Marketing experts say that 80 percent of your sales will come from 20 percent of the people you know. Rely on repeat customers and referrals. Give your collectors a reason to recommend you to their friends and associates.

15. Diversify your market.
Sell small and large pieces, originals and editions, and less expensive media and higher priced media, such as drawings and paintings. This has always been sage advice and is especially true in this economy.

16. Focus!
In your studio you can and should experiment to your heart’s desire always evolving and improving. When you bring your art out into the art market it should reveal a consistent, cohesive body of work. Serious gallery owners and collectors seek a focused vision from artists.
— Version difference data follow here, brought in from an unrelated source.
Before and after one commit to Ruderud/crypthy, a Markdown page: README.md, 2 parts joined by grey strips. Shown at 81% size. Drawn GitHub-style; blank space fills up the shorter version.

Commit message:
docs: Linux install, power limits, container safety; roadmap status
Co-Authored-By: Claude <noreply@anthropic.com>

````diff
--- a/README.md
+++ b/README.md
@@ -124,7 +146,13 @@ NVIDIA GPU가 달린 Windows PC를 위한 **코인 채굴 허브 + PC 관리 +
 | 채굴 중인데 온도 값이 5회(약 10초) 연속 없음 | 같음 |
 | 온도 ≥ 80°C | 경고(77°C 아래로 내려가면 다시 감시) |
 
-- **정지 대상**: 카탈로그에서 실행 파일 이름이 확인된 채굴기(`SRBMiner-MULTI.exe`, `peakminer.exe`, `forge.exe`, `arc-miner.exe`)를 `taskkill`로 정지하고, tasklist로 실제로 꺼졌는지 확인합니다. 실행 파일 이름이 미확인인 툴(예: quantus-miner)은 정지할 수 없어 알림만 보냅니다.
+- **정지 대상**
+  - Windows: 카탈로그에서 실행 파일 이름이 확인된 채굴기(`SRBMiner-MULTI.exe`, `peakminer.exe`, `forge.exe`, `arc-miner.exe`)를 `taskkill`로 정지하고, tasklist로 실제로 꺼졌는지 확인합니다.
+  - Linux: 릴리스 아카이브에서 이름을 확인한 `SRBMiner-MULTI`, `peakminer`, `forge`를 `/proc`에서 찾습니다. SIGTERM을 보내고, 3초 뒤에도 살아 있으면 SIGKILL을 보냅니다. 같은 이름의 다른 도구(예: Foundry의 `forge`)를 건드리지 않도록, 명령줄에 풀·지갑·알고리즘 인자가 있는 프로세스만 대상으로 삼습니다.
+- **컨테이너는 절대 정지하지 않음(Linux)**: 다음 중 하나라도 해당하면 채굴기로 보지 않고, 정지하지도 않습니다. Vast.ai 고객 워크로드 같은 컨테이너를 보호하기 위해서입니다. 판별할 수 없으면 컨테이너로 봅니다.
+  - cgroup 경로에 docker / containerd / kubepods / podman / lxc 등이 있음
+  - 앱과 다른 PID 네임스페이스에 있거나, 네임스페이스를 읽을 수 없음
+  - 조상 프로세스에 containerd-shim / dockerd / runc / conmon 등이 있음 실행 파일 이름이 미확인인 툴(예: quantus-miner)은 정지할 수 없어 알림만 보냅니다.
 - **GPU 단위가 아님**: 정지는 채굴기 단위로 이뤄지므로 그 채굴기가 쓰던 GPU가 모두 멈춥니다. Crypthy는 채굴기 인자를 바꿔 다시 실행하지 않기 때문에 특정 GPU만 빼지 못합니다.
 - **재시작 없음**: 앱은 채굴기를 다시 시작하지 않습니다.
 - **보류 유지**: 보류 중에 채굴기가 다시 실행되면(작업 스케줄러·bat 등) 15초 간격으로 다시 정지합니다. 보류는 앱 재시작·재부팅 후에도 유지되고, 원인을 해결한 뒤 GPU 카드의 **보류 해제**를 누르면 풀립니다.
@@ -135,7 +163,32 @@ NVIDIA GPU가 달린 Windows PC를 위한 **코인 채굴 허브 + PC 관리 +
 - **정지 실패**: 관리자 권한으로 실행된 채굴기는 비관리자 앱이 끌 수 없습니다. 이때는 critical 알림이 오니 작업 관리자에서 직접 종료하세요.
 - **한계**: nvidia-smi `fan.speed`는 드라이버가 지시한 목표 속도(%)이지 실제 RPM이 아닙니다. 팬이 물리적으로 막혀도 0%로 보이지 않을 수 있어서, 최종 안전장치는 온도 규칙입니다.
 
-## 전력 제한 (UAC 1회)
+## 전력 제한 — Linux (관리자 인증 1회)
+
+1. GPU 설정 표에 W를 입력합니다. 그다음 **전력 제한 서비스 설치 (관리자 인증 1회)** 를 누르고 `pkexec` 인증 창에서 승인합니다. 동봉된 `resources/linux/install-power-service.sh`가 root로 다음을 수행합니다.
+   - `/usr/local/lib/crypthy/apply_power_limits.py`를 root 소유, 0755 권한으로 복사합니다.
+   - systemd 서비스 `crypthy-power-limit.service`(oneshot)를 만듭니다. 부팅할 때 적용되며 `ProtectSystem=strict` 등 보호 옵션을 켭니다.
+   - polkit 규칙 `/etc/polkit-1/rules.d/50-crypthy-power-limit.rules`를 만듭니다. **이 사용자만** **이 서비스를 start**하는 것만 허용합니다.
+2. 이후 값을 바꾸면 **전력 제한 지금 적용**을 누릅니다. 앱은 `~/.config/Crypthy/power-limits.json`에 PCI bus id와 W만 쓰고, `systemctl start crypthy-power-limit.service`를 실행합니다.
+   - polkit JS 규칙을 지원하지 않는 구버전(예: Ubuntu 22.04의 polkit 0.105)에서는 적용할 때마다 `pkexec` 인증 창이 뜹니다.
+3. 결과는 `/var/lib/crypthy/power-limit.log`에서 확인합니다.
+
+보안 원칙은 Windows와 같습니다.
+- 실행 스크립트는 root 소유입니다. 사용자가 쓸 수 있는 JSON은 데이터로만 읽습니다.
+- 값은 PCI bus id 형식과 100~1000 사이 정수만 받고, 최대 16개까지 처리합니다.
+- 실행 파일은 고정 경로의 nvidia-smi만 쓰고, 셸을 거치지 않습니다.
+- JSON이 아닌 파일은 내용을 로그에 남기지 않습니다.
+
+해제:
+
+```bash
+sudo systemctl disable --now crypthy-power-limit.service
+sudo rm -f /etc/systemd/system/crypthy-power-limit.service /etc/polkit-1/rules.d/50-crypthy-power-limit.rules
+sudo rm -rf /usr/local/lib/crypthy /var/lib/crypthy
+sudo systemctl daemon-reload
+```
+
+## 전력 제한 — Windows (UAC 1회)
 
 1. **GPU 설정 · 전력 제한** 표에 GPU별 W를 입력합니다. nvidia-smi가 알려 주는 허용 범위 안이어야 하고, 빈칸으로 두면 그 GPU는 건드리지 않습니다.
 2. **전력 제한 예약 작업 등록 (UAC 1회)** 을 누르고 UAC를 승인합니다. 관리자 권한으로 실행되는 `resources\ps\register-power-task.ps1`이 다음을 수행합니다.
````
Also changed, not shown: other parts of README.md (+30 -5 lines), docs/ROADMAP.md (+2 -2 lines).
Inconsistency makes you appear unprofessional and lacking in commitment.

17. Create a business plan that includes your customer demographics.
When you identify the characteristics of your customers, you will ascertain where to find them, what publications they read, what organizations they are most likely to join, and how to reach them. Begin by describing all the qualities of your work and whom they will attract.

18. Integrate charitable donations into your marketing plan.
Donate a percentage of your sales to a favorite charity, ideally one that is related to the subject matter of your work. This is one of the best sources of satisfaction as well as self-promotion.

19. Maintain good health, and take care of yourself.
If your health is impaired, your career will be threatened. Balance work with relaxation and healthy nutrition. Exercise regularly. If you spend many hours sitting at your easel, get up and stretch every hour. Avoid the use of toxic artist materials, as well as toxic environments and relationships.

20. Break large projects down into smaller chunks.

It has been said that a journey of 1,000 miles begins with a single step. If you are setting aside important projects waiting for that big block of time to be available you’ll discover that it may never arrive. It is better to use the five-minute strategy and tackle the project with small amounts of time on a regular basis.

21. Add pleasure to your tasks.
Buy and/or create organization supplies that are colorful, well-designed and aesthetically appealing to you in order to make working with them a creative experience.

22. Plan ahead.
Make tomorrow’s plans and write your “To Do” list the night before and arrange the activities in order of urgency. At the end of the day, clean up and de-clutter your work area and you’ll start the next day with a clear mind.

23. Keep a closed door to your private studio.
This should be your sacred space. Let others know that you want to be left alone with your creativity. You should also provide time to brainstorm, daydream, meditate and restore balance. Set limits on your social and family demands.

24. Don’t strive for perfection; you’ll never attain it; no human ever has.
Give yourself a break. If you are a perfectionist, you probably have impossibly high standards. How many times have you kept working on something only to waste more time and increase frustration? Knowing when it’s time to let it go — for now or forever — is a great lesson.

25. Continually educate yourself on the business of being an artist.
Read and follow the wealth of advice offered in publications such as Art Calendar magazine, and seek out informative Web sites, blogs, books, workshops and teleseminars.

I hope you will incorporate one or more of these golden rules each day. Please let me know how they improve your life and career! AC

Renée Phillips is the Director of Manhattan Arts International at http://www.manhattanarts.com . Known as “The Artrepreneur Coach,” she counsels artists worldwide and is a motivational speaker. She is the author of Success Now! For Artists: A Motivational Guide For The Artrepreneur, and other books. Please join her group Manhattan Arts International on LinkedIn , follow her on Twitter @reneephillipsny , and join her Facebook group, Renée Phillips The Artrepreneur Coach . You can also follow her blog at http://reneephillips.blogspot.com . Read more of her articles in the Art Ezine section of the Manhattan Arts Web site,
http://www.manhattanarts.com .

No comments:

Post a Comment